While fans were denied the chance at watching the Vikings and Broncos play in the Super Bowl, here are four Week 11 historical matchups that did come to fruition.
Detroit made the playoffs five times in Barry Sanders' decade with the Lions. Sanders, a member of the Pro Football Hall of Fame and the third leading rusher in NFL history, enjoyed a play of the ages in the only playoff victory the Lions won during his time in the Motor City.
In the divisional round of the 1991 playoffs, the NFL's two best running backs would face off when Sanders and the Lions hosted Emmitt Smith and the up and coming Cowboys. While Sanders was considered the game's best running back, Smith was beginning to make his way into the conversation.

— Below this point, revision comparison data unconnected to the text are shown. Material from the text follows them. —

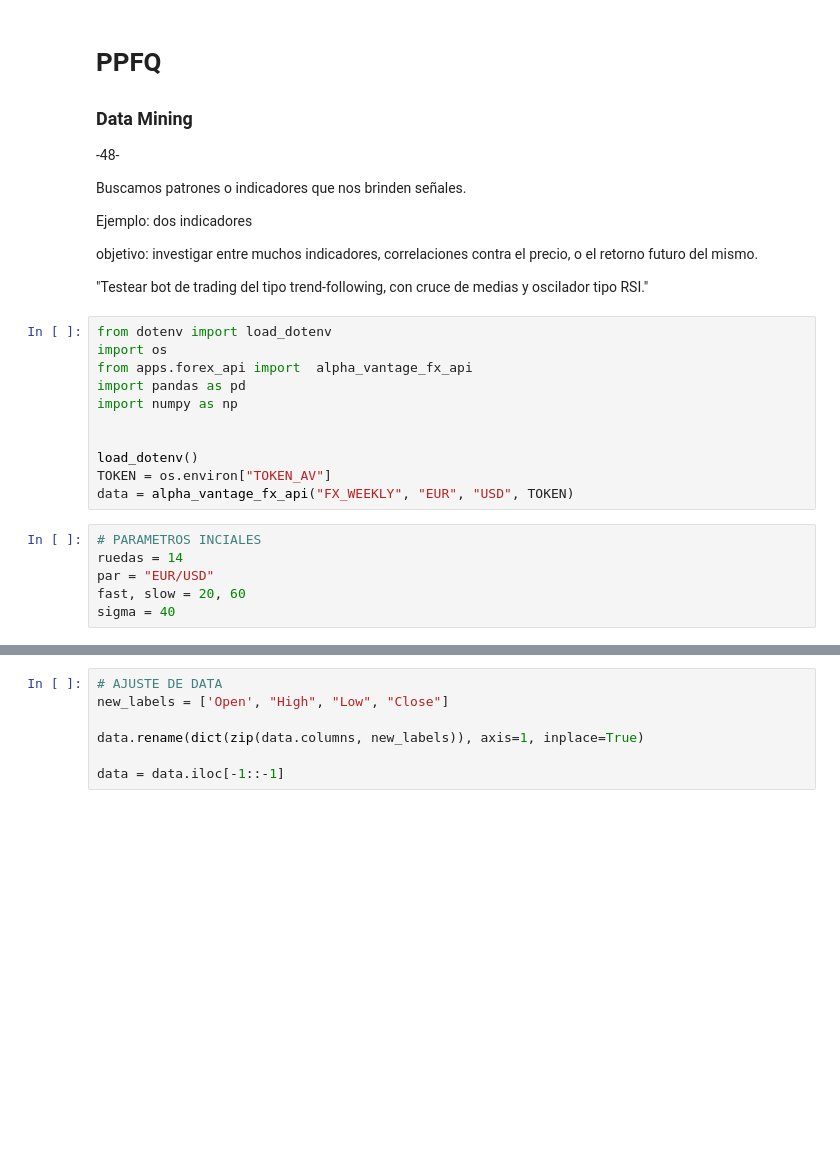
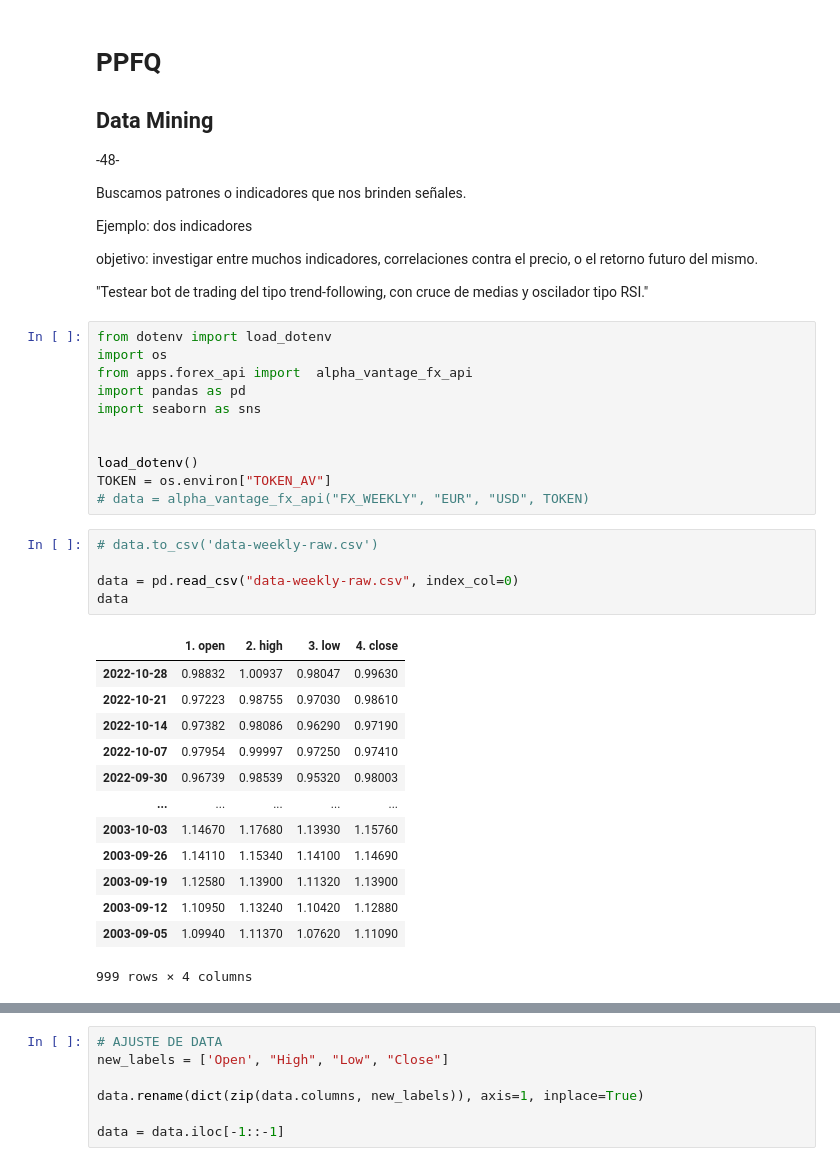
Before and after one commit to jackonedev/ZPRO_backtesting, a Jupyter notebook: quantitative_backtest.ipynb, the cells around one changed output, grey strips where cells are left out. Saved outputs shown, nothing was run; the diff lists cells and outputs as text; blank space fills up the shorter version.

```diff
--- a/quantitative_backtest.ipynb
+++ b/quantitative_backtest.ipynb
@@ -1,7 +1,7 @@
 # %% [markdown]
 # PPFQ
 
-### Data Mining
+## Data Mining
 
 -48-
 
@@ -17,15 +17,28 @@ from dotenv import load_dotenv
 import os
 from apps.forex_api import  alpha_vantage_fx_api
 import pandas as pd
-import numpy as np
+import seaborn as sns
 
 
 load_dotenv()
 TOKEN = os.environ["TOKEN_AV"]
-data = alpha_vantage_fx_api("FX_WEEKLY", "EUR", "USD", TOKEN)
+# data = alpha_vantage_fx_api("FX_WEEKLY", "EUR", "USD", TOKEN)
-# %%
-# PARAMETROS INCIALES
-ruedas = 14
-par = "EUR/USD"
-fast, slow = 20, 60
-sigma = 40
+# %%
+# data.to_csv('data-weekly-raw.csv')
+
+data = pd.read_csv("data-weekly-raw.csv", index_col=0)
+data
+# %% [output]
+|  | 1. open | 2. high | 3. low | 4. close |
+| 2022-10-28 | 0.98832 | 1.00937 | 0.98047 | 0.99630 |
+| 2022-10-21 | 0.97223 | 0.98755 | 0.97030 | 0.98610 |
+| 2022-10-14 | 0.97382 | 0.98086 | 0.96290 | 0.97190 |
+| 2022-10-07 | 0.97954 | 0.99997 | 0.97250 | 0.97410 |
+| 2022-09-30 | 0.96739 | 0.98539 | 0.95320 | 0.98003 |
+| ... | ... | ... | ... | ... |
+| 2003-10-03 | 1.14670 | 1.17680 | 1.13930 | 1.15760 |
+| 2003-09-26 | 1.14110 | 1.15340 | 1.14100 | 1.14690 |
+| 2003-09-19 | 1.12580 | 1.13900 | 1.11320 | 1.13900 |
+| 2003-09-12 | 1.10950 | 1.13240 | 1.10420 | 1.12880 |
+| 2003-09-05 | 1.09940 | 1.11370 | 1.07620 | 1.11090 |
+999 rows × 4 columns
```
Also changed, not shown: parts of 10 cells of this notebook, 1 other file.
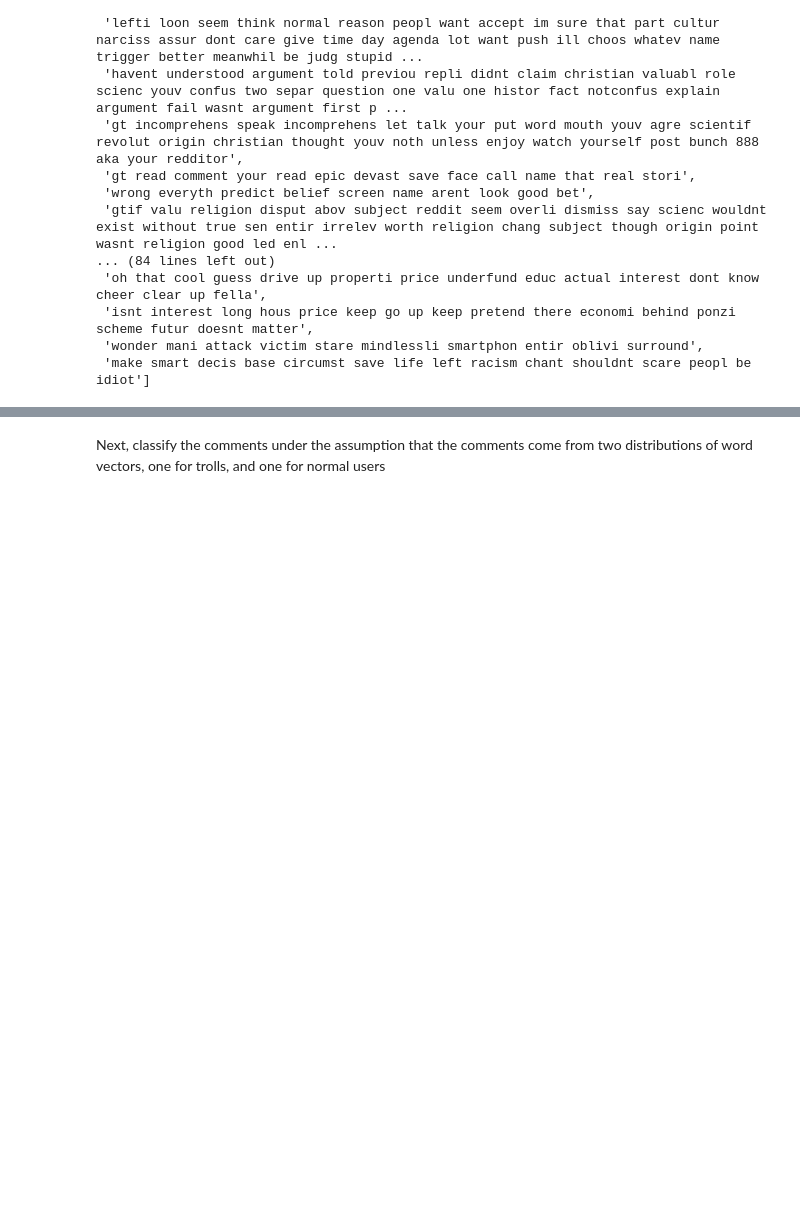
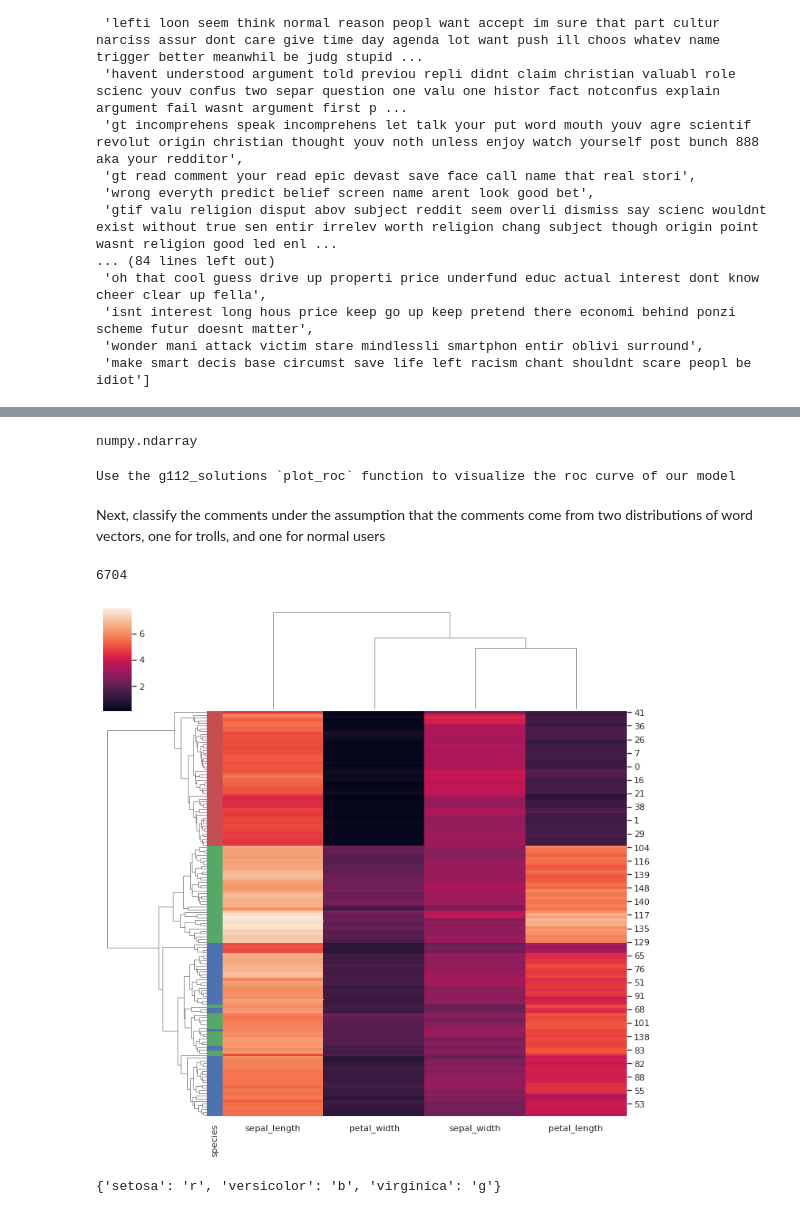
Before and after one commit to cfdv/troll_classifier, a Jupyter notebook: cfdv_2016_blm_get_data.ipynb, the cells around one changed output, grey strips where cells are left out. Saved outputs shown, nothing was run; the diff lists cells and outputs as text; code cells hidden in the pictures; blank space fills up the shorter version.

```diff
--- a/cfdv_2016_blm_get_data.ipynb
+++ b/cfdv_2016_blm_get_data.ipynb
@@ -1121,2 +1266,18 @@ Spoke with Dan. He suggests using a random forest classifier on the tfidf vector
+# %%
+type(X)
+# %% [output]
+numpy.ndarray
+# %%
+print("Use the g112_solutions `plot_roc` function to visualize the roc curve of our model")
+# rnd_smp = np.random.random_sample(len(X)) < 0.
+plot_roc(X, y, RandomForestClassifier, 'Random_Forest',
+         n_estimators=100, max_depth=5, max_features=25,
+         n_jobs=-1, random_state=30, oob_score=True)
+# %% [output]
+Use the g112_solutions `plot_roc` function to visualize the roc curve of our model
 # %% [markdown]
 Next, classify the comments under the assumption that the comments come from two distributions of word vectors, one for trolls, and one for normal users
+# %%
+len(set(comms[~comms['author'].isna()]['id']))
+# %% [output]
+6704
@@ -1122,0 +1286,10 @@ Next, classify the comments under the assumption that the comments come from two
+# %%
+lut = dict(zip(species.unique(), "rbg"))
+row_colors = species.map(lut)
+g = sns.clustermap(iris, row_colors=row_colors)
+# %% [output]
+[figure, added]
+# %%
+lut
+# %% [output]
+{'setosa': 'r', 'versicolor': 'b', 'virginica': 'g'}
```
Also changed, not shown: parts of 24 cells of this notebook.
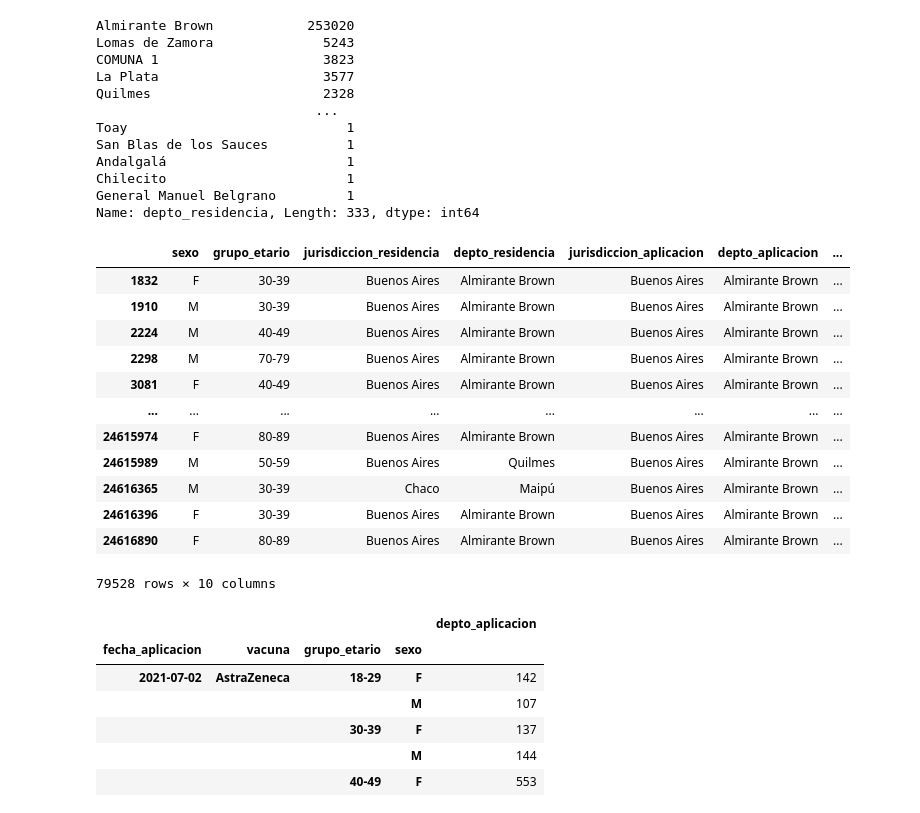
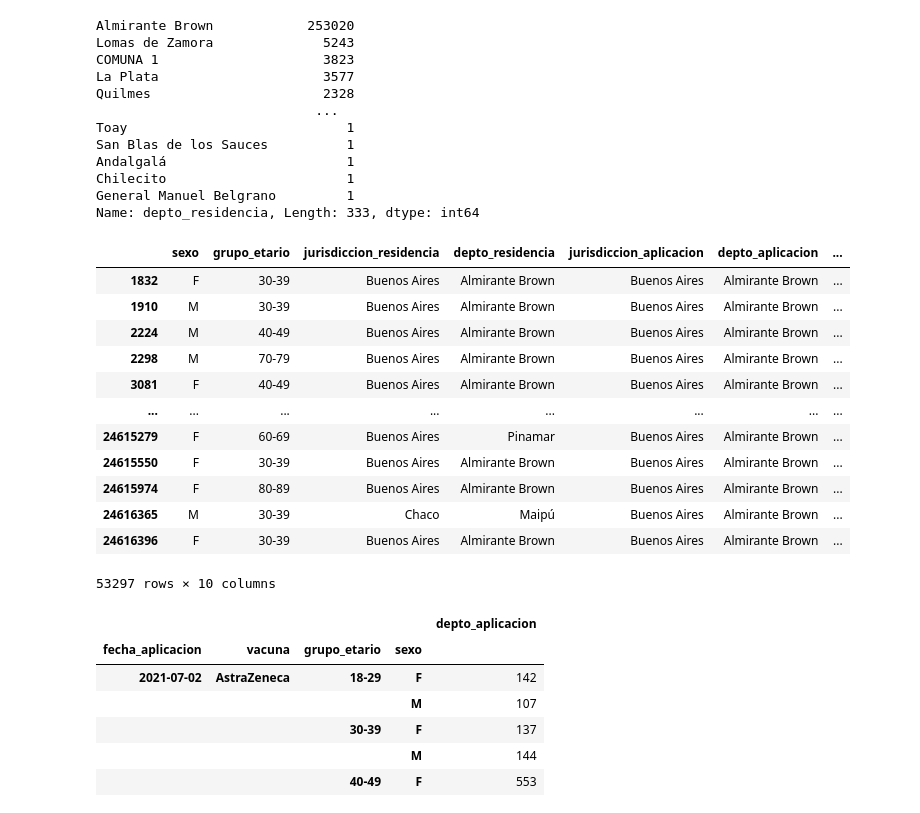
Before and after one commit to bruno3a/Covid, a Jupyter notebook: Covid-Arg.ipynb, the cells around one changed output. Saved outputs shown, nothing was run; the diff lists cells and outputs as text; code cells hidden in the pictures.

```diff
--- a/Covid-Arg.ipynb
+++ b/Covid-Arg.ipynb
@@ -1183,19 +1184,19 @@ Chilecito                       1
 General Manuel Belgrano         1
 Name: depto_residencia, Length: 333, dtype: int64
 # %%
-data_vacunas[np.logical_and(data_vacunas.depto_aplicacion=='Almirante Brown', data_vacunas.jurisdiccion_aplicacion=='Buenos Aires')][data_vacunas.fecha_aplicacion>'2021-06-20']
+data_vacunas[np.logical_and(data_vacunas.depto_aplicacion=='Almirante Brown', data_vacunas.jurisdiccion_aplicacion=='Buenos Aires')][data_vacunas.fecha_aplicacion>'2021-06-28']
 # %% [output]
 |  | sexo | grupo_etario | jurisdiccion_residencia | depto_residencia | jurisdiccion_aplicacion | depto_aplicacion | ... |
 | 1832 | F | 30-39 | Buenos Aires | Almirante Brown | Buenos Aires | Almirante Brown | ... |
 | 1910 | M | 30-39 | Buenos Aires | Almirante Brown | Buenos Aires | Almirante Brown | ... |
 | 2224 | M | 40-49 | Buenos Aires | Almirante Brown | Buenos Aires | Almirante Brown | ... |
 | 2298 | M | 70-79 | Buenos Aires | Almirante Brown | Buenos Aires | Almirante Brown | ... |
 | 3081 | F | 40-49 | Buenos Aires | Almirante Brown | Buenos Aires | Almirante Brown | ... |
 | ... | ... | ... | ... | ... | ... | ... | ... |
+| 24615279 | F | 60-69 | Buenos Aires | Pinamar | Buenos Aires | Almirante Brown | ... |
+| 24615550 | F | 30-39 | Buenos Aires | Almirante Brown | Buenos Aires | Almirante Brown | ... |
 | 24615974 | F | 80-89 | Buenos Aires | Almirante Brown | Buenos Aires | Almirante Brown | ... |
-| 24615989 | M | 50-59 | Buenos Aires | Quilmes | Buenos Aires | Almirante Brown | ... |
 | 24616365 | M | 30-39 | Chaco | Maipú | Buenos Aires | Almirante Brown | ... |
 | 24616396 | F | 30-39 | Buenos Aires | Almirante Brown | Buenos Aires | Almirante Brown | ... |
-| 24616890 | F | 80-89 | Buenos Aires | Almirante Brown | Buenos Aires | Almirante Brown | ... |
-79528 rows × 10 columns
+53297 rows × 10 columns
 # %%
```
Also changed, not shown: parts of 65 cells of this notebook.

"It mattered that I was playing against Emmitt," Sanders told NFL Films. "He had certainly made a name for himself at that point, and I certainly wanted to put my best foot forward."
Determined not to let Sanders beat them, the Cowboys stacked the box in the first half and dared the Lions to throw. Dallas' plan partially succeeded; while Sanders was held in check, the Lions took a 17-6 lead into intermission. But after a quiet first half, Sanders turned in the play of the game in the second half while helping the Lions blowout the Cowboys.
"I was saying to myself, he made [the Cowboys' defense] look like straight-up fools," Smith said with a laugh, recalling Sanders' remarkable run two decades later. Smith and the Cowboys would be smiling one year later, however, as Dallas began their run of three Super Bowl victories in a four-year span.
Bears 46 defense punches Super Bowl ticket
The '85 Bears' defense had many memorable moments during their Super Bowl winning season. But their performance over the Rams in the NFC Championship Game may be their greatest.
The Rams came into Chicago a week after shutting out the Cowboys in the divisional round of the playoffs. Eric Dickerson, the Rams Hall of Fame running back who a year earlier broke the NFL single season rushing record, had rushed for 248 yards and two touchdowns in L.A.'s 20-0 victory over Dallas. The Bears' defense, led by Hall of Famers Mike Singletary, Richard Dent, and Dan Hampton, along with Pro Bowlers Steve McMichael, Otis Wilson, and Dave Duerson, shut out Phil Simms and the rest of the Giants' offense the previous week in the divisional round of the playoffs.
Dickerson and the Rams would fare no better against Chicago's 46 defense. With a trip to Super Bowl XX in the balance, the Bears' ferocious defense held Dickerson to just 46 yards on 17 carries. Dickerson also fumbled twice as the Bears kept the Rams' offense off the scoreboard.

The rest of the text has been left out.